Let me introduce you to Dakhar.
Dakhar makes his home within the Tsambagarav Uul National Park – standing high above the provincial borders of Khovd and Bayan-Olgii Aimag in western Mongolia and forming part of the Mongol Altai Mountain Range. The 4208m peak that the national park is named after is a snow-capped mountain surrounded by wild open valleys.
Dakhar is a Kazakh. He was also a Kazakh eagle hunter. Was? He doesn’t want to be retired. It’s just the ache in his bones due to arthritis has forced him to retire as getting on and off the horse becomes more difficult although he still herds the livestock that his family own together with his son and daughter-in-law. He loves the freedom of his way of life.
Turuu and I went to Tsambagarav specifically with the goal to research the area in relation to offering trekking experiences. But, having (fortuitously) met Dakhar and after spending three nights with him and his family, we ended up not worrying about what the competition would be offering and how EL can compete.
When we arrived and after the initial hospitality, we were asked what was our plan. This is typically when as a tour operator, we should provide our list of demands. However, it didn’t start well. We asked Dakhar about trekking routes (as offered by other companies) and he said yes, it is possible but from his perspective, it was a very western activity being transplanted into the Mongolian culture. So then we asked about guests joining in with the daily activities – the miking of the animals, to help collect dung or wood, to learn how to make felt, to go on horseback with the herder to visit his herd. And Dakhar said yes, of course guests can join in but that they have to understand that herders have a different attitude to time. Also, from my own experience, frequently, once the initial curiosity of the family is satisfied, guests are sent on their way to allow for the families to ‘get on with it.’
And these are the reasons why I now typically leave the additional days of a homestay or experience in our trip itineraries including Tsambagarav as a blank. There’s nothing pre-planned. What our potential guests will read is ‘We leave the plan entirely flexible and in the hands of your host as this leads to a more organic and natural Mongolian (or Kazakh!) type of experience.’It’s a more balanced approach – one that benefits both sides. True, it’s not good for the bucket list as you don’t know what the day will bring. But I think it’s about time as visitors we forget the comparisons. Forget the ego-driven tourism. Forget the social media account.
After all, the rural families we work with are not a tourist installation or an entertainment source – we are dealing with real people living their lives. Just like us, Mongolians are under a lot of pressure including making ends meet, their workload and the daily stresses involved. Sometimes, no matter how warm and welcoming they are, they just want to get on with the job themselves without a lot of ‘faff.’ Or they’re tired or pissed off or hungry and they just want time out.
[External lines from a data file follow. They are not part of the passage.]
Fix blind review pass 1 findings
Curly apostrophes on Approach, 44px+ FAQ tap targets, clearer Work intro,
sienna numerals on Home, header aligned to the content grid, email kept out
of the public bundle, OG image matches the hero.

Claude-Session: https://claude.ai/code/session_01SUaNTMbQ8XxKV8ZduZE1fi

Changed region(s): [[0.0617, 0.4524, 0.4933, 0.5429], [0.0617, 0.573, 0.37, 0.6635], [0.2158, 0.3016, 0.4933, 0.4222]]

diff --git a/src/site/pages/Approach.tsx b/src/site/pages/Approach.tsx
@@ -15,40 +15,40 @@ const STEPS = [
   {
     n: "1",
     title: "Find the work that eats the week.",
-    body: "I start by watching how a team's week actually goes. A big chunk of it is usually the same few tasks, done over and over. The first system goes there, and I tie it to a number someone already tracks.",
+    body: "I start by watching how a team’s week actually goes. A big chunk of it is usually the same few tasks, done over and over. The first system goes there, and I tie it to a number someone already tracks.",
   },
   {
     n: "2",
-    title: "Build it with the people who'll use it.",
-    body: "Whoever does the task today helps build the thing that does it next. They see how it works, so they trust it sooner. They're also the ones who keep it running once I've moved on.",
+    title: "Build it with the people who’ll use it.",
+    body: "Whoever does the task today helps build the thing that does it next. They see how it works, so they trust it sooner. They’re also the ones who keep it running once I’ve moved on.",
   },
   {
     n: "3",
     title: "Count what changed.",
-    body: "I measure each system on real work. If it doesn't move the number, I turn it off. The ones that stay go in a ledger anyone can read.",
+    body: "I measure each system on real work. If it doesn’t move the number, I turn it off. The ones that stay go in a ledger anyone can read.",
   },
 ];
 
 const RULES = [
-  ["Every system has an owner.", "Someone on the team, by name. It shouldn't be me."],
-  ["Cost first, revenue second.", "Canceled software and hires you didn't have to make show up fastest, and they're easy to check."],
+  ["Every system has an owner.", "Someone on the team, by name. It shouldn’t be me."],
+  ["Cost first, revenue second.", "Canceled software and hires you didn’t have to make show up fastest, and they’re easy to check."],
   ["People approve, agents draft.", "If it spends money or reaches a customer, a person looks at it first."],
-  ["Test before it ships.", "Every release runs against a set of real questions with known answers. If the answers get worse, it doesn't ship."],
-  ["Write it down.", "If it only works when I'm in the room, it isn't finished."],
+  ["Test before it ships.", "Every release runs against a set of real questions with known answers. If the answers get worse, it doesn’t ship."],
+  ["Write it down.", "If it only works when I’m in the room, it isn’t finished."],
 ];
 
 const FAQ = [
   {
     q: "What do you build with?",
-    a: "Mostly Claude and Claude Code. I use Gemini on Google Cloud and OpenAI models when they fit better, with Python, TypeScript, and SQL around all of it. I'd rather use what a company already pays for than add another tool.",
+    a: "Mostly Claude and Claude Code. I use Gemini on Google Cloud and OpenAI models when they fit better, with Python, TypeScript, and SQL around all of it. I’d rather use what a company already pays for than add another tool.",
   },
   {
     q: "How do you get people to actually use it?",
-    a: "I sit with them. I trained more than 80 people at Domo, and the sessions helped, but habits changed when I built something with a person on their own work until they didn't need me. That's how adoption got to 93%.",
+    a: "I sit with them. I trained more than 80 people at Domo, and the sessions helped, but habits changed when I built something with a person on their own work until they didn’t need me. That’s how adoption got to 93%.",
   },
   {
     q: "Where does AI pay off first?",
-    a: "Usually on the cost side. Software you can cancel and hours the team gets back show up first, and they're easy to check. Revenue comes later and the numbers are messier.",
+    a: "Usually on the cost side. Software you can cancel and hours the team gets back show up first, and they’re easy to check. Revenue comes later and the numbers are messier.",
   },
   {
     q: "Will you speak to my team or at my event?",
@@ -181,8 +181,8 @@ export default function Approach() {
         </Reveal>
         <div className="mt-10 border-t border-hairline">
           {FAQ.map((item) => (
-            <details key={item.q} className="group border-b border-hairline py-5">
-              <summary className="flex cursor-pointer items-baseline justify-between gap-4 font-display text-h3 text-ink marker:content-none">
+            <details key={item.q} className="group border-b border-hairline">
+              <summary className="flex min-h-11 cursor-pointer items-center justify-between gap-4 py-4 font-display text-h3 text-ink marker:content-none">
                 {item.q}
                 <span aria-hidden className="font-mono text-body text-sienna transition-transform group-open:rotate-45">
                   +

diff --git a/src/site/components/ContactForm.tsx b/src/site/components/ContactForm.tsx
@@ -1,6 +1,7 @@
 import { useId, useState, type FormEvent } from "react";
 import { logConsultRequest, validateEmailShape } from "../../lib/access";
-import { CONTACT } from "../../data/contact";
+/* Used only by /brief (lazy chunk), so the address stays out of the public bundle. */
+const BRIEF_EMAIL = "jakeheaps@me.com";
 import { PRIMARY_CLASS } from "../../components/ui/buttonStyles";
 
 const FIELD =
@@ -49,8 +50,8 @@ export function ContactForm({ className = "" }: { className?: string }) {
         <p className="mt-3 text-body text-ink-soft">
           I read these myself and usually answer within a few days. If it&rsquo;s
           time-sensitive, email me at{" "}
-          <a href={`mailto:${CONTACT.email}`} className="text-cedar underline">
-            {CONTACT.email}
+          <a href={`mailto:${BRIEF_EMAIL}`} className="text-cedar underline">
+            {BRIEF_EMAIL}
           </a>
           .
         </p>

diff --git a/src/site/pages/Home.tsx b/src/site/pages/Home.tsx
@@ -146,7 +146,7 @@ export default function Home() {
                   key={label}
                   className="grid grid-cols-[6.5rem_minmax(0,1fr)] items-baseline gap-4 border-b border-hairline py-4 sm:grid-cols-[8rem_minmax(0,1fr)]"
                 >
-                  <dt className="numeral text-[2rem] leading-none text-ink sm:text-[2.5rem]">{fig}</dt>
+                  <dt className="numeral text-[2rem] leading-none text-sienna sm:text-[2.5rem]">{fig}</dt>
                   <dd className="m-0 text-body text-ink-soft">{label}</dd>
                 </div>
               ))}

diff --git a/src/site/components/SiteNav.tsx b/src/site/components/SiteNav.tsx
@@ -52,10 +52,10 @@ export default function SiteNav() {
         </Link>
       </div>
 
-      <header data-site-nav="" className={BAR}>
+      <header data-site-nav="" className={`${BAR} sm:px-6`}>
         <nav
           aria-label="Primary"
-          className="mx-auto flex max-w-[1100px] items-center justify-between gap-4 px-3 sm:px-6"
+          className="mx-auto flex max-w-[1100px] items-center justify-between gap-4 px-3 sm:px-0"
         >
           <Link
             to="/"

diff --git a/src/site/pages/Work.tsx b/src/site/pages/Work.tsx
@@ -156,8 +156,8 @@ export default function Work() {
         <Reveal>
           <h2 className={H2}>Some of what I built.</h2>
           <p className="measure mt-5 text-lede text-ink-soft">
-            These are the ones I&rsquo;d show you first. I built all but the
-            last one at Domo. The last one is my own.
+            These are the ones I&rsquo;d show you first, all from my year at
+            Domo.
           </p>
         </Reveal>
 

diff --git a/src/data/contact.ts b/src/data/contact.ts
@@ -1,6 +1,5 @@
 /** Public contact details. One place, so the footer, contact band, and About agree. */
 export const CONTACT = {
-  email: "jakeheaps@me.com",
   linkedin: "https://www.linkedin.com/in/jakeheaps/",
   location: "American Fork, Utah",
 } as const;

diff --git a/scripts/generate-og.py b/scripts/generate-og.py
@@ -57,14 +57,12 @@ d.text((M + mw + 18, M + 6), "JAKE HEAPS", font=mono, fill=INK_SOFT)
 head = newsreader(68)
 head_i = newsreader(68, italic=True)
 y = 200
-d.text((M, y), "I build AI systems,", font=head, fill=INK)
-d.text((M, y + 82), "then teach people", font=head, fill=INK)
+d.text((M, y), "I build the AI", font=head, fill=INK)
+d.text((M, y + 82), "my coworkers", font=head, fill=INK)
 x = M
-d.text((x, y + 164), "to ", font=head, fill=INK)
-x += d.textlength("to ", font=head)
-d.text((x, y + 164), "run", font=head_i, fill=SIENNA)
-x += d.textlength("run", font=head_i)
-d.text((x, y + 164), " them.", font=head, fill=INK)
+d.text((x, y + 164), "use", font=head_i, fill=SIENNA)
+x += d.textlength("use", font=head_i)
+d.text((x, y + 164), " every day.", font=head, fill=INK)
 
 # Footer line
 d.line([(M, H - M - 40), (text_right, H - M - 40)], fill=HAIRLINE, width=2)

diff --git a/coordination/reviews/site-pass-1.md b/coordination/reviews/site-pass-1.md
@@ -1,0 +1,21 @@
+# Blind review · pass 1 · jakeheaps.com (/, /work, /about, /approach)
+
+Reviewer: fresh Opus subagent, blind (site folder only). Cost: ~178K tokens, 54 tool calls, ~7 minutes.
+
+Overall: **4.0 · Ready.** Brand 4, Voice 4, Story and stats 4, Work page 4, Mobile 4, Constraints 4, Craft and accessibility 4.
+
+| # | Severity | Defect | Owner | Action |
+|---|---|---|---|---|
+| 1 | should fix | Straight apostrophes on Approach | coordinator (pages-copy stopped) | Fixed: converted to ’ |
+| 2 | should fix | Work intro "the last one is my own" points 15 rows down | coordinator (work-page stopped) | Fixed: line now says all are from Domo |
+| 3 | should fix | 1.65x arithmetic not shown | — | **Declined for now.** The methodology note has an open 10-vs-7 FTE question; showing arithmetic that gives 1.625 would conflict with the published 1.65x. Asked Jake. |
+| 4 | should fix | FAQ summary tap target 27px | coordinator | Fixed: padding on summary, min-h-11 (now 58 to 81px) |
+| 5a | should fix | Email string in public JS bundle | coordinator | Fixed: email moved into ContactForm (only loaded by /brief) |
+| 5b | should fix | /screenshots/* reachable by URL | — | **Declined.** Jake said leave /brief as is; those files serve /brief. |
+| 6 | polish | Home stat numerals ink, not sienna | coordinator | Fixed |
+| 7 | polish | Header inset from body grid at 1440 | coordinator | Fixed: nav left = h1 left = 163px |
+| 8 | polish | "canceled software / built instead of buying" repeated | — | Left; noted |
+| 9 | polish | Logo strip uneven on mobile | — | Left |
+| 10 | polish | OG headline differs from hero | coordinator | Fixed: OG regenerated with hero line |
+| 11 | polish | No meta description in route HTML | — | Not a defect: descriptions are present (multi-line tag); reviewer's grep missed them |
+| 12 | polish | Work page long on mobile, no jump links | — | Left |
I think sometimes tour operators and visitors alike are scared of empty time – maybe it’s a case of feeling it’s a wasted opportunity or that expectations aren’t being met. It’s something I’m still battling with. After all, we’re a business in a tough competitive environment and how you word the itinerary might be the deciding factor in winning or losing business. But I do think that by not dictating to the families what the plan is makes for a more respectful experience. I do think that slow lane tourism (as I have decided to call it) works well and has a part in the sustainability of travel.
And no, we still don’t have a trekking itinerary for Tsambagarav. What we do have though is a genuine friendship with Dakhar and also the reassurance that if someone wanted to get on a horse and find their inner Chinggis Khan for a few days, then with his knowledge we can provide that experience. And until that happens, we always have a companionable silence under the immensity of Tsambagarav.